• [Assignment]: Compute how many lines in the data below contain "span"; answer only with that number.

--------

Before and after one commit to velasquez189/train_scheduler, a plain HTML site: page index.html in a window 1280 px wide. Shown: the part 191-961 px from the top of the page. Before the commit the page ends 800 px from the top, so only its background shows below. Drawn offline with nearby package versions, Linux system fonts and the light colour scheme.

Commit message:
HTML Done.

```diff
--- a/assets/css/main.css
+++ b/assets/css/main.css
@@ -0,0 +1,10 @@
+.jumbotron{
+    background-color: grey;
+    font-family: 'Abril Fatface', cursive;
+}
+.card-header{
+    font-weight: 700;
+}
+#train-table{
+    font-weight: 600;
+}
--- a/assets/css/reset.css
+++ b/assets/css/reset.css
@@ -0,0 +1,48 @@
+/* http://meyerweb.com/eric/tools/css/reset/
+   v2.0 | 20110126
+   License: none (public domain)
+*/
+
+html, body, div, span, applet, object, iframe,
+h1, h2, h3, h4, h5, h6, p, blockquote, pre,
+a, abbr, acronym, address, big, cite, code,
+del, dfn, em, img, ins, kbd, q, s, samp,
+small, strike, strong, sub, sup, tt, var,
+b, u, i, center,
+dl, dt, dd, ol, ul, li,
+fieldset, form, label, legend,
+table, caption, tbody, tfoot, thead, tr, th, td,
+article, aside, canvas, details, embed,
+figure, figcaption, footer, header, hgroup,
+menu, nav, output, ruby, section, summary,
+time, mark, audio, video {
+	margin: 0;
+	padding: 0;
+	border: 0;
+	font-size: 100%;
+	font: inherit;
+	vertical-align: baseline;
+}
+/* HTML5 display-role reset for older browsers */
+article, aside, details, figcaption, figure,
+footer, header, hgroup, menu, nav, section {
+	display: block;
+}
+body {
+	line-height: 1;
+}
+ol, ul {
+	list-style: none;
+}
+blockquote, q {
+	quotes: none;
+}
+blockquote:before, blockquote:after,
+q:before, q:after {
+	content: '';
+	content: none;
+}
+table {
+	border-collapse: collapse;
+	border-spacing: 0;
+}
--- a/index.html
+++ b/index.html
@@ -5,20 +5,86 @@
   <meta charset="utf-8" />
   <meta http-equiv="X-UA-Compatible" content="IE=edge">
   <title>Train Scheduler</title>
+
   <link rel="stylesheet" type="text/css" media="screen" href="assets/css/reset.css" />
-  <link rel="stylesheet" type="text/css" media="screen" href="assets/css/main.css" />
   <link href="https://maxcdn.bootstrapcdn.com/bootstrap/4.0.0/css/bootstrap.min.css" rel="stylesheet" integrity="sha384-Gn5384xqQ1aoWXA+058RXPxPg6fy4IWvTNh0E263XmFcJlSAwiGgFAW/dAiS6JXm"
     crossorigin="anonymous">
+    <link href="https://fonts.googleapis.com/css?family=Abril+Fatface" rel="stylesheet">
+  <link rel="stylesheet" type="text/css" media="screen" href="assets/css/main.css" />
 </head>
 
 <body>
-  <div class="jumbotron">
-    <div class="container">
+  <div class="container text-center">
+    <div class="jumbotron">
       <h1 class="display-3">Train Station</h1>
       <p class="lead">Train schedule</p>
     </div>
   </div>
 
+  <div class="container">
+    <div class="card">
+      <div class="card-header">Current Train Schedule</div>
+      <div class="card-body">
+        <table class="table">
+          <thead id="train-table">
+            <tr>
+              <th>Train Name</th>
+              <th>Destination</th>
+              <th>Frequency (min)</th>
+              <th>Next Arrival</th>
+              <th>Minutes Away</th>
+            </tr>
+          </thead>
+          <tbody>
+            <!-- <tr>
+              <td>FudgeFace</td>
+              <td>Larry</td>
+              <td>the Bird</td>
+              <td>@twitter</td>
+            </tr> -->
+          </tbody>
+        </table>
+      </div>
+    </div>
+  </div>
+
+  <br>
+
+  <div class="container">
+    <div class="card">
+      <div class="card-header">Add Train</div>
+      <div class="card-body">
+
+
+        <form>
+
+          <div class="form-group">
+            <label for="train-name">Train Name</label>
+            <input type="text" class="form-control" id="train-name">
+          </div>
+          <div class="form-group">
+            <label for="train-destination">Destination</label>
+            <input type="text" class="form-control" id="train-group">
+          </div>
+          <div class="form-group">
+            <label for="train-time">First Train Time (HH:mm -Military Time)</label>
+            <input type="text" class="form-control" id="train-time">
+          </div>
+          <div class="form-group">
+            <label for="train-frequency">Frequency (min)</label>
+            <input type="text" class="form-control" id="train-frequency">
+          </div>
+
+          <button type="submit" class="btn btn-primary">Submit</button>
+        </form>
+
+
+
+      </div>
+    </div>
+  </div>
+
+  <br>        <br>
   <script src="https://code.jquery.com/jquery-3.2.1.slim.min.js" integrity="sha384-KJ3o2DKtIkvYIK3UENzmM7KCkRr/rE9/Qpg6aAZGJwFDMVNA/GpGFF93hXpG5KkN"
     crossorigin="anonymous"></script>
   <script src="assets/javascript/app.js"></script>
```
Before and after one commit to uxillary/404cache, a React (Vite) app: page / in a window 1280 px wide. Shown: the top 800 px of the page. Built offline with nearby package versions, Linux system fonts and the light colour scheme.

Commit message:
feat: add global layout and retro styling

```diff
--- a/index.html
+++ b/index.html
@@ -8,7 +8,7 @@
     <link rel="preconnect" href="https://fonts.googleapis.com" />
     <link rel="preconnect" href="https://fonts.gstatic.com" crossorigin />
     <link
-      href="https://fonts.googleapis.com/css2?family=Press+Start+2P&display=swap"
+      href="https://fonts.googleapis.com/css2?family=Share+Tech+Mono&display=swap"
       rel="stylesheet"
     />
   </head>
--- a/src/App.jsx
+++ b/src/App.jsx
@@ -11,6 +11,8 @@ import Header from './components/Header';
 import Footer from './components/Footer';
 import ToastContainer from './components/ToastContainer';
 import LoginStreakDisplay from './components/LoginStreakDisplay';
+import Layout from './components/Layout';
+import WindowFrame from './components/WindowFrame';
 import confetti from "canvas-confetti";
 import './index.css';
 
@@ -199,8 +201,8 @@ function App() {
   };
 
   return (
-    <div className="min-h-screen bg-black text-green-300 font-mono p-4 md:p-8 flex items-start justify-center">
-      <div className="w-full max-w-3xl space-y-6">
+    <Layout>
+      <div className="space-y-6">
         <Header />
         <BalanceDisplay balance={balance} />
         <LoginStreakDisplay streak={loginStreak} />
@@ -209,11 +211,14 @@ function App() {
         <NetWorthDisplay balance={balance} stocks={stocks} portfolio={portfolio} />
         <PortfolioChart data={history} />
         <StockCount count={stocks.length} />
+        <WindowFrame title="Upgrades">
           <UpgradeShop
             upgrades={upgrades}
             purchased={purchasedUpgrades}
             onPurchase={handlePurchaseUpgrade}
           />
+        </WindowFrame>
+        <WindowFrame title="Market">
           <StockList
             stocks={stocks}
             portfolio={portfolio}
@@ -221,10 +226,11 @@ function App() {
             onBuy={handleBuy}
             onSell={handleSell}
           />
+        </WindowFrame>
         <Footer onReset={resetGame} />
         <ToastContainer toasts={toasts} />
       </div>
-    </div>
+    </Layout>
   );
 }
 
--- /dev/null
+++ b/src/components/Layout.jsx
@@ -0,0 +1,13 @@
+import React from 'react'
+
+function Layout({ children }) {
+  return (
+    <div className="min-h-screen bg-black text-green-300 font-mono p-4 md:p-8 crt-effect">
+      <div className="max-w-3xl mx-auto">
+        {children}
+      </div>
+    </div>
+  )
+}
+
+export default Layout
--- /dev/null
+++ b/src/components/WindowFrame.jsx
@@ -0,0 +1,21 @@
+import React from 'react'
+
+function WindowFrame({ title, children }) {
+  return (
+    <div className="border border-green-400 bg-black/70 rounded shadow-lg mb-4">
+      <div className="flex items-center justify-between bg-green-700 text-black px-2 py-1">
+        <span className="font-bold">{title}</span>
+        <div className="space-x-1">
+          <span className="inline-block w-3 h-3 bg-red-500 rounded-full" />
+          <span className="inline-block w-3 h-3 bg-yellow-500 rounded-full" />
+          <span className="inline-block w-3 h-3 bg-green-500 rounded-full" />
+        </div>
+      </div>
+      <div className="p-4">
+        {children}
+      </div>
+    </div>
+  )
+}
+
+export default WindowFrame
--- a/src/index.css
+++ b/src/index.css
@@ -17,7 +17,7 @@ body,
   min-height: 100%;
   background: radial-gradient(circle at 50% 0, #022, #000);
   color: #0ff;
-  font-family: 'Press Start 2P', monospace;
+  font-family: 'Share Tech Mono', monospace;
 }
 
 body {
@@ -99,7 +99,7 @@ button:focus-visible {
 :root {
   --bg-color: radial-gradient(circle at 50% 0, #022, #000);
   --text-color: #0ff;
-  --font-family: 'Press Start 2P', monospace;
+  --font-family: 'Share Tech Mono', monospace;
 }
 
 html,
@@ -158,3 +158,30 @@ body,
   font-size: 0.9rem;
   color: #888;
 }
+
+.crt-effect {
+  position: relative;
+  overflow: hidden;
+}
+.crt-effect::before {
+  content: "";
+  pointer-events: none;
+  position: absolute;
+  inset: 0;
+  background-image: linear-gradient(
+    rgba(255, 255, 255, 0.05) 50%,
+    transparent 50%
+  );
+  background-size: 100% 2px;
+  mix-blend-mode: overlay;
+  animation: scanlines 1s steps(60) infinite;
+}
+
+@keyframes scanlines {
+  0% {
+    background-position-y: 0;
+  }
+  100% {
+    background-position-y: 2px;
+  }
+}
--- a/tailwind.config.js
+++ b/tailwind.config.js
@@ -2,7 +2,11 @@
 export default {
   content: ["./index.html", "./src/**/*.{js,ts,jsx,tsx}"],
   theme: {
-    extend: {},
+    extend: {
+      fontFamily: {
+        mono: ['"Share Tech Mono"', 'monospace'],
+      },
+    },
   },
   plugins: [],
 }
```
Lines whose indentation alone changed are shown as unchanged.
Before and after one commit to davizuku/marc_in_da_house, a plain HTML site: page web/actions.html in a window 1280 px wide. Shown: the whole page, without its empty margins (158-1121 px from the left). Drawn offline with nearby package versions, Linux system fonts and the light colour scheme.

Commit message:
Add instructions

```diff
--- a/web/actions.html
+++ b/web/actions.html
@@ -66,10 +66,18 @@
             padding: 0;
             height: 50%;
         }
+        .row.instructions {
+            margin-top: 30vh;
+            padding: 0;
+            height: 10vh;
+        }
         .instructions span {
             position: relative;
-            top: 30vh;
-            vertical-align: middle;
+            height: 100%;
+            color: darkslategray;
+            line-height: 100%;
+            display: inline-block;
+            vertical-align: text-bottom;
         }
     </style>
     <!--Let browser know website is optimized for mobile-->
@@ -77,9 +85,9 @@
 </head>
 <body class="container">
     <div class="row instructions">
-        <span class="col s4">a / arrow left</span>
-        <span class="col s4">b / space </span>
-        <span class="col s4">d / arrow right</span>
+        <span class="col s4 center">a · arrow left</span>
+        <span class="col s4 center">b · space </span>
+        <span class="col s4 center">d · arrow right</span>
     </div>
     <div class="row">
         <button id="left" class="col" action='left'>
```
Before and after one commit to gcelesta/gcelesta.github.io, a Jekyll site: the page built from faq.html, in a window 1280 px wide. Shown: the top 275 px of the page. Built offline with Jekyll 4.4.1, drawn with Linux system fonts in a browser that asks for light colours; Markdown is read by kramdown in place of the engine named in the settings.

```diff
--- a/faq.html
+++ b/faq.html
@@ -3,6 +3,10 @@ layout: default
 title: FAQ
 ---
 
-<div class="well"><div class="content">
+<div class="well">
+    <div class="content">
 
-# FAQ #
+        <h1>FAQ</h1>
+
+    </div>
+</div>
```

--------

• [Finished exercise]: 12